Shortly after that, the whole personality of the trail changed, and I found myself in a gorgeous meadow, where I once again started seeing more bushes and flowers than rocks.
I meandered through the meadow, feeling pretty good and carefree. Beautiful day, beautiful surroundings, and I was covering good ground without feeling too winded or overwhelmed.
And then, confusion struck!!!
I reached a point of the trail that was blocked off by a fence. Huh??? What's going on here??? As a newbie, I knew nothing about drift fences. And I didn't see any way through it, even when I went along the fence line for a bit. After several minutes of trying to figure out what was going on, a couple caught up to me, and we all climbed over the fence using some adjacent rocks. Though now, in hindsight, I realize that the fence was meant to be opened right there at the trail. Live and learn, right?
Anyway, soon after that, I reached the point where the Rae Lakes Loop intersects with the John Muir Trail... and it was on to the suspension bridge that leads from the north side of Woods Creek to the south side, where the campground is situated.

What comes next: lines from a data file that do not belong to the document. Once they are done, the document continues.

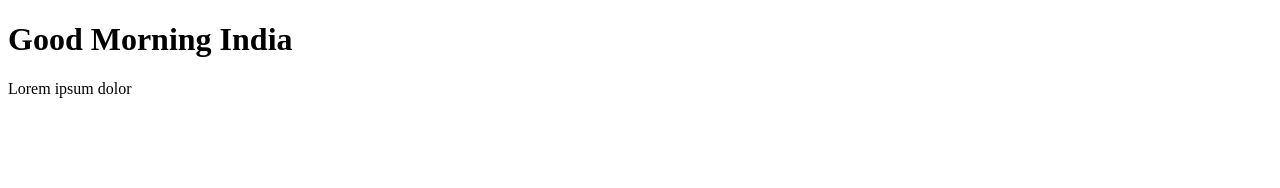
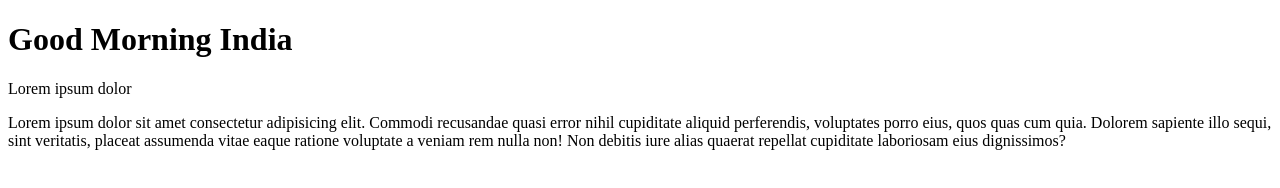
Before and after one commit to hasrshtrivedi/harsh-portfolio-site, a plain HTML site: page index.html in a window 1280 px wide. Drawn offline with Linux system fonts and the light colour scheme.

Commit message:
update index.html

```diff
--- a/index.html
+++ b/index.html
@@ -1,13 +1,17 @@
 <!DOCTYPE html>
 <html lang="en">
+
 <head>
     <meta charset="UTF-8">
     <meta http-equiv="X-UA-Compatible" content="IE=edge">
     <meta name="viewport" content="width=device-width, initial-scale=1.0">
     <title>Document</title>
 </head>
+
 <body>
     <h1>Good Morning India</h1>
     <p>Lorem ipsum dolor</p>
+    <p>Lorem ipsum dolor sit amet consectetur adipisicing elit. Commodi recusandae quasi error nihil cupiditate aliquid perferendis, voluptates porro eius, quos quas cum quia. Dolorem sapiente illo sequi, sint veritatis, placeat assumenda vitae eaque ratione voluptate a veniam rem nulla non! Non debitis iure alias quaerat repellat cupiditate laboriosam eius dignissimos?</p>
 </body>
+
 </html>
```
Also changed, not shown: shortcut.txt.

When I came back from the river, where I'd been doing a bit of pumping and washing, there was a group of campers all gathered. I went over to see what was going on, and that's when they told me a bear had just been there -- and actually, had explored the area where I'd pitched my tent! But apparently, the bear had simply been on a scouting mission and didn't find anything worth fighting for, because he didn't return again that night.
Still, that made for kind of a nervous evening as the setting sun turned the mountain peaks a beautiful shade of red...
Final stats: 8.16 miles in 5:16:20, with a net elevation gain of 1,847 feet.